§ EXERCISE AIM: An unchanged copy of every record below, without pictures, is the goal.

§ RECORDS TO PROCESS:
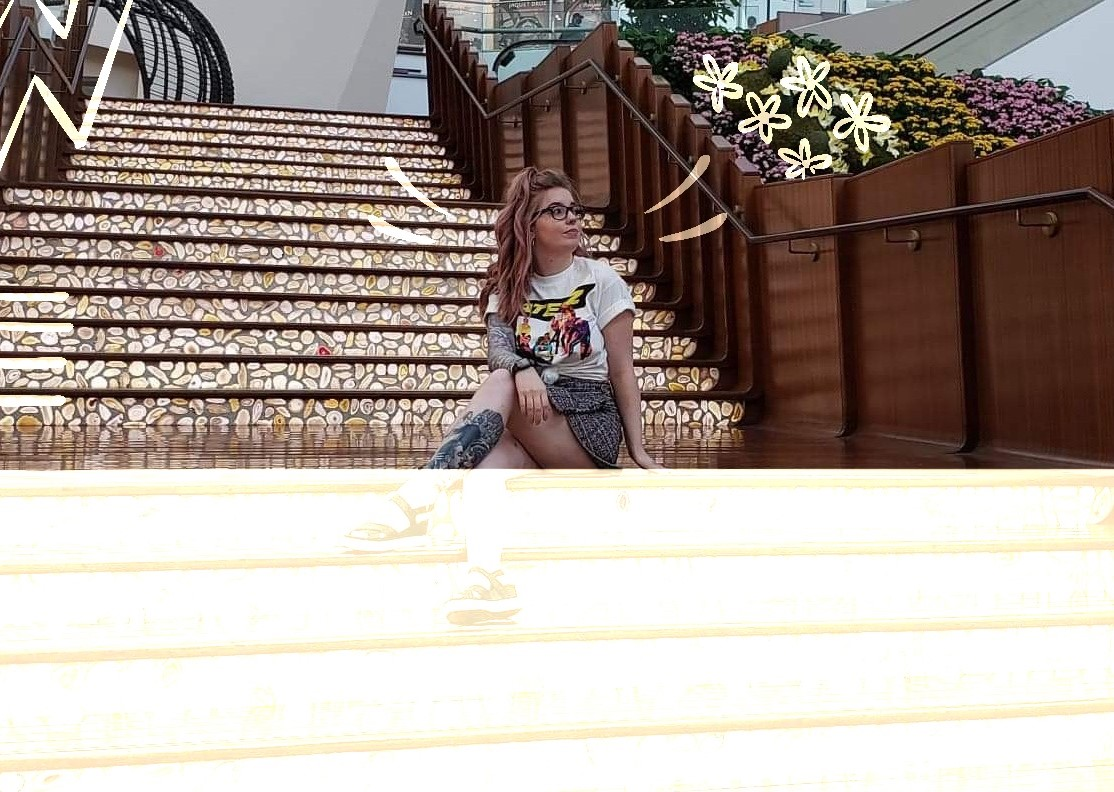
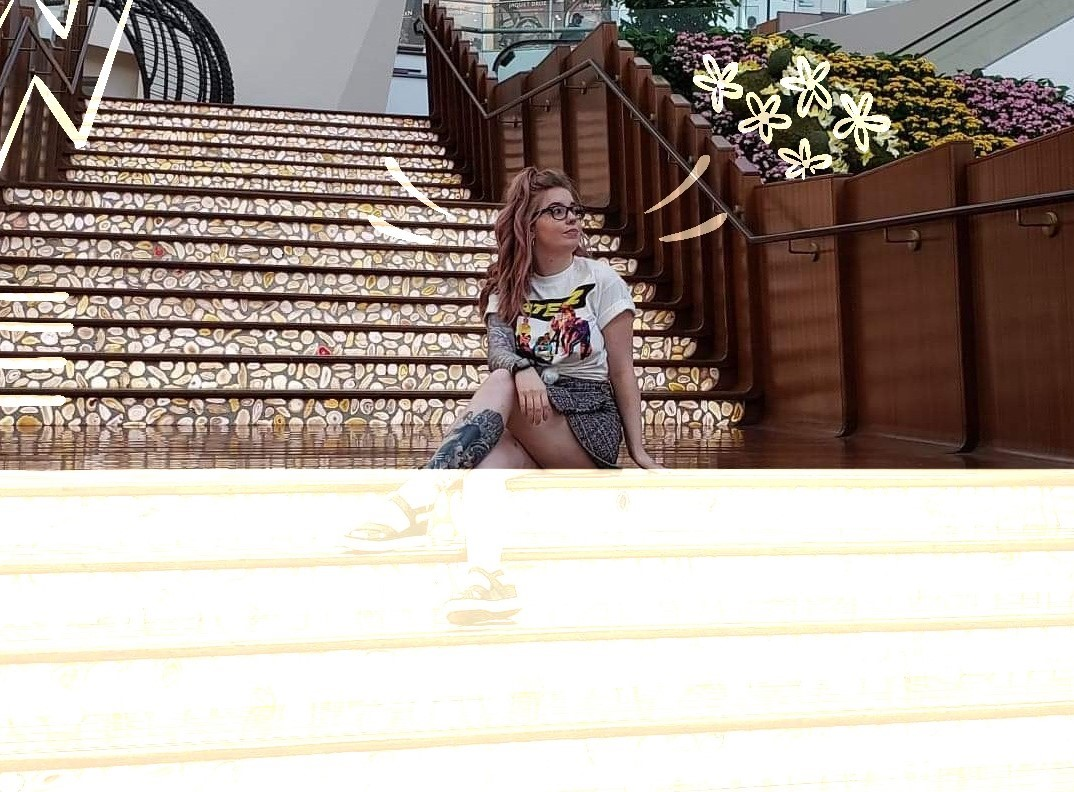
c

diff --git a/css/indexstyles.css b/css/indexstyles.css
@@ -137,7 +137,7 @@ h1 {
     margin: 5px 0px 0px 15px;
     padding: 10px 10px 0px 0px;
     position: absolute;
-    top: 25vh;
+    top: 20vh;
     -webkit-text-stroke: 2px #013220;
 }
 #title {
@@ -145,7 +145,7 @@ h1 {
     width: 100%;
     flex-direction: column;
     position: absolute;
-    top: 40vh;  
+    top: 35vh;  
 }
 #title p{
     margin-left: 15px;
@@ -154,7 +154,6 @@ h1 {
     color: var(--brown);
     font-size: 18px;
     font-weight: bold;
-    padding-bottom: 20px;
 }
 #home-main img {
     flex-basis: 100%;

§ EXERCISE OUTPUT:
c

diff --git a/css/indexstyles.css b/css/indexstyles.css
@@ -137,7 +137,7 @@ h1 {
     margin: 5px 0px 0px 15px;
     padding: 10px 10px 0px 0px;
     position: absolute;
-    top: 25vh;
+    top: 20vh;
     -webkit-text-stroke: 2px #013220;
 }
 #title {
@@ -145,7 +145,7 @@ h1 {
     width: 100%;
     flex-direction: column;
     position: absolute;
-    top: 40vh;  
+    top: 35vh;  
 }
 #title p{
     margin-left: 15px;
@@ -154,7 +154,6 @@ h1 {
     color: var(--brown);
     font-size: 18px;
     font-weight: bold;
-    padding-bottom: 20px;
 }
 #home-main img {
     flex-basis: 100%;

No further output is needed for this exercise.